Last month this website changed hosts and in doing so a post and some calendar items were lost. We are back online so here is an attempt to recreate the missing post….
Our most recent gift was the banner of the “Tunerville Trolley” that is featured above. Actually it referred to the Conneaut and Erie Trolley (C&E) that operated between the two locations from early in 1904 until February 1922. It arrived in Fairview on June 14, 1903. Eventually the elin went as far east as Buffalo and as far west as Cleveland.
Route 20 was not yet paved and travel by trolley was easy and inexpensive.
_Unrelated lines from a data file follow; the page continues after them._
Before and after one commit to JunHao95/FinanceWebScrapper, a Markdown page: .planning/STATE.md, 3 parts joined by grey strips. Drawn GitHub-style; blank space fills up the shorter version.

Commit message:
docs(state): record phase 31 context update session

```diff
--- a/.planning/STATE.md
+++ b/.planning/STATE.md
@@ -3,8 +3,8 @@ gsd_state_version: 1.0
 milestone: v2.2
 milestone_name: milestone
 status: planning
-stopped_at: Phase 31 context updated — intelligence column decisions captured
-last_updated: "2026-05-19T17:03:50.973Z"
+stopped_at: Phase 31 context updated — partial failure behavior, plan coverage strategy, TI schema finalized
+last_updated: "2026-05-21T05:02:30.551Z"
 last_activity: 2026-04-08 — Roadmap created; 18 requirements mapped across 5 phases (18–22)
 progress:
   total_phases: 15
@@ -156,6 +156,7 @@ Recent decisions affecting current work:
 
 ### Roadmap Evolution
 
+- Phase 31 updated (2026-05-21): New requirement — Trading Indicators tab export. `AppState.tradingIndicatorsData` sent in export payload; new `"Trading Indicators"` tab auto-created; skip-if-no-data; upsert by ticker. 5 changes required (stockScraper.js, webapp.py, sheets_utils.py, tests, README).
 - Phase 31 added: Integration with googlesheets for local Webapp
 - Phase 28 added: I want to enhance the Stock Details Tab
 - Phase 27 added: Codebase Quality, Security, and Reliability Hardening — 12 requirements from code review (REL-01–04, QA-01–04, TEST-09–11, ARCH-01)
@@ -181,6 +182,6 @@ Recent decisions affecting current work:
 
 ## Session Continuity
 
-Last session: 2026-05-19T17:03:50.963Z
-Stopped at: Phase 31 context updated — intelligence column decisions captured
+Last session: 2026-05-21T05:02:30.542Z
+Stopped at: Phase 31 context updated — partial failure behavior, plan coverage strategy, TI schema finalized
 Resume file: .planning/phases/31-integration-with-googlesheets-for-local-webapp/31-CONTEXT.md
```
The trip from the borough to Central Park in Erie took 70 minutes and cost less than 50₵. The cars had heat and light and could seat 60 people.
On weekdays many farmers who lived all along the line would load their produce onto the freight cars to take it into market. Folks traveled in the passenger cars into Erie to shop and on Sundays other folks came west to visit their “cousins in the country.”
Also coming this way, groceries were sometimes loaded on those freight cars for the Dr. and the Mrs. Dr. Weeks’ drug store. Ice cream was the big item and when the Weeks received their shipment they hung out a sign to that effect.
Trolley stops were marked with a cement slab covered by a three-sided shed. The route of the trolley was along the Ridge Road to Bear Creek Road, on to Water Street, crossing Route 98 with a stop in front of the Presbyterian Church, then on to meet Main Street (Route 20/Ridge Road) and on west to Girard. Another stop in the area was across from the Dobler Mansion. The slab in front of the church remained for many years after the shed came down but was removed in the mid-1990s with the installation of new sidewalks.
The trolley provided employment to a number of Fairview men who were regarded as important as the stagecoach drivers a century before. “They performed the duties of hosts, tour guides, public relations agents, salesmen and perhaps even counselors to troubled riders,” recalled an article in the Cosmopolite in 1985.
In 1910 the Cosmopolite published another article that glamorized the service with a description of the “Walnut Creek Gorge,” the “ever changing botany… and the views of the lake from the rise of the Ridge Road.”
A feature of the line was Elk Creek Park just west of Girard and in its day rivaled Waldameer. It was a popular place for family outings, dancing in the open-air pavilion, ballgames and more. The park continued for several years after the trolley ceased operating, and that is another story altogether!